Sunday 19 January 2020

What a dope... cannabis user complains to gardai about quality of drugs

Arthur Liwembe went to the station to complain
Arthur Liwembe went to the station to complain

This is the man who took a bag of cannabis to a Dublin garda station to complain that it was "not of good quality".

Arthur Liwembe (34) went to the station of his own accord and presented the cannabis to a garda to say he was not happy with it.

The former student nurse has been spared a six-month jail stretch.

Instead, he has been ordered to carry out 200 hours of community service.

Dublin District Court was told that he has separately been given a deportation order.


Liwembe, an asylum seeker, pleaded guilty to unlawful possession of cannabis at Kilmainham Garda Station last July 10.

He also pleaded guilty to a number of other charges.

Defence solicitor Anne Fitzgibbon told Judge John Hughes that since his last court appearance in March, Liwembe had been found suitable for community service.

The only problem, she said, was the issuing of an order to leave Ireland by June 22, or present for deportation on June 26.

She accepted this was a separate system and said Liwembe, from Malawi, might appeal that because he now wished to stay and work in Ireland.

The accused, who had had a "very difficult upbringing", was now clean of cannabis, she told the court.

Judge Hughes said he recalled the case because of "the unusual nature of going to a garda station" with cannabis.

"Looking to be arrested springs to mind," he said.

Ms Fitzgibbon explained that Liwembe had been concerned that the cannabis he had bought "could be detrimental to other people's health".

Previously, Garda Ian Foley gave evidence that Liwembe went to the garda station and produced a bag of cannabis valued at €10 from his pocket.

He was searched and a boxcutter knife was found on him.

Ms Fitzgibbon said Liwembe had "walked into the police station and handed the cannabis to the garda".

The knife was for working as a handyman, she said.

Gda Foley told Judge Hughes he believed Liwembe was suffering from problems at the time of the incident.

"He said he had bought the drugs, and believed them not to be of good quality, and that was why he attended the garda station," Gda Foley said.

Liwembe returned on a later date, asked for the confiscated knife to be returned, and became aggressive when this was refused.

Judge Hughes said Liwembe's behaviour was "illogical to say the least".

He added that it was indicative of a cannabis-induced "psychosis".

Separately, Liwembe admitted repeatedly trespassing at an address in Tyrconnell Road, Inchicore, where he used to live and work.

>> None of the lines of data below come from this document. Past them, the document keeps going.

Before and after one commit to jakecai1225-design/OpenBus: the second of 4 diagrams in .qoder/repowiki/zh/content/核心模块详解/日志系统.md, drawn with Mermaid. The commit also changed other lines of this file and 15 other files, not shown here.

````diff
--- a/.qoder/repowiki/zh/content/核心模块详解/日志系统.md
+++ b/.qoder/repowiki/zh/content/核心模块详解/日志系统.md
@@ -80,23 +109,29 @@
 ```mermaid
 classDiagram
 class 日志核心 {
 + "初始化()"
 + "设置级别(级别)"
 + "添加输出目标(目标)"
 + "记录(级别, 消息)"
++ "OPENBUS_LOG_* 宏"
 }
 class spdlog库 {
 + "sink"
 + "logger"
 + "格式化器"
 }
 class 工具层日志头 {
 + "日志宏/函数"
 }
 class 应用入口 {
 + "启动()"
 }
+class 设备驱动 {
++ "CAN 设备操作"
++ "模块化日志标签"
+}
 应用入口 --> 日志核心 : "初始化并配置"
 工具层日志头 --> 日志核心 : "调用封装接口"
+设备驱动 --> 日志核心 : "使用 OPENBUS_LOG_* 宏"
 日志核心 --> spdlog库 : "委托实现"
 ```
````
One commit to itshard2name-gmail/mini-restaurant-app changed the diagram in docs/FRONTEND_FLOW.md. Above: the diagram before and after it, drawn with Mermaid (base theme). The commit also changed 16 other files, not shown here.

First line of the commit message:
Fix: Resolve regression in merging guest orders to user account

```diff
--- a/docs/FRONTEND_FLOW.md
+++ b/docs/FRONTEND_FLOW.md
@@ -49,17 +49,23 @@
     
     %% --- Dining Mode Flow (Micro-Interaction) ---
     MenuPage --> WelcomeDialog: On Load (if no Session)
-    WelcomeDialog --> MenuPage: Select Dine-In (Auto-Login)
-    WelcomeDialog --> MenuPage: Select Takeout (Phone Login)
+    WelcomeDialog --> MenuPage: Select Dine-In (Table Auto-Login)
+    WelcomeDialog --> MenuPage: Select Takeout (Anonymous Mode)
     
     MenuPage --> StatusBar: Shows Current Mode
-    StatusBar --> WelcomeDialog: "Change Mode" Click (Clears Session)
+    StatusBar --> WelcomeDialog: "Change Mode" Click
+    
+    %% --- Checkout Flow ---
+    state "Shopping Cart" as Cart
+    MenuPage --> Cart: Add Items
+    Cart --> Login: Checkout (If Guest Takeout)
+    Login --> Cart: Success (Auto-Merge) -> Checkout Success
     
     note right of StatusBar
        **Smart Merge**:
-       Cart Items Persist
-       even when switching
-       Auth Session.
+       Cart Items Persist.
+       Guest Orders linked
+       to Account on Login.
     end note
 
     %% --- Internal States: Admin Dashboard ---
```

The court heard he got in without permission and damaged an internal door on one occasion.

Once he was discovered in a bedroom and told gardai he was "just trying to sleep".

He was under the "misapprehension that he still lived there".

Liwembe came to Ireland in 2012 as a student nurse.

When his visa ran out, he applied for residency on the basis that he had an Irish-born child, the court was told.

Liwembe had been using cannabis which could lead to "transient psychotic symptoms", said Ms Fitzgibbon.

The community service order was imposed for trespassing, with the drugs charge taken into consideration.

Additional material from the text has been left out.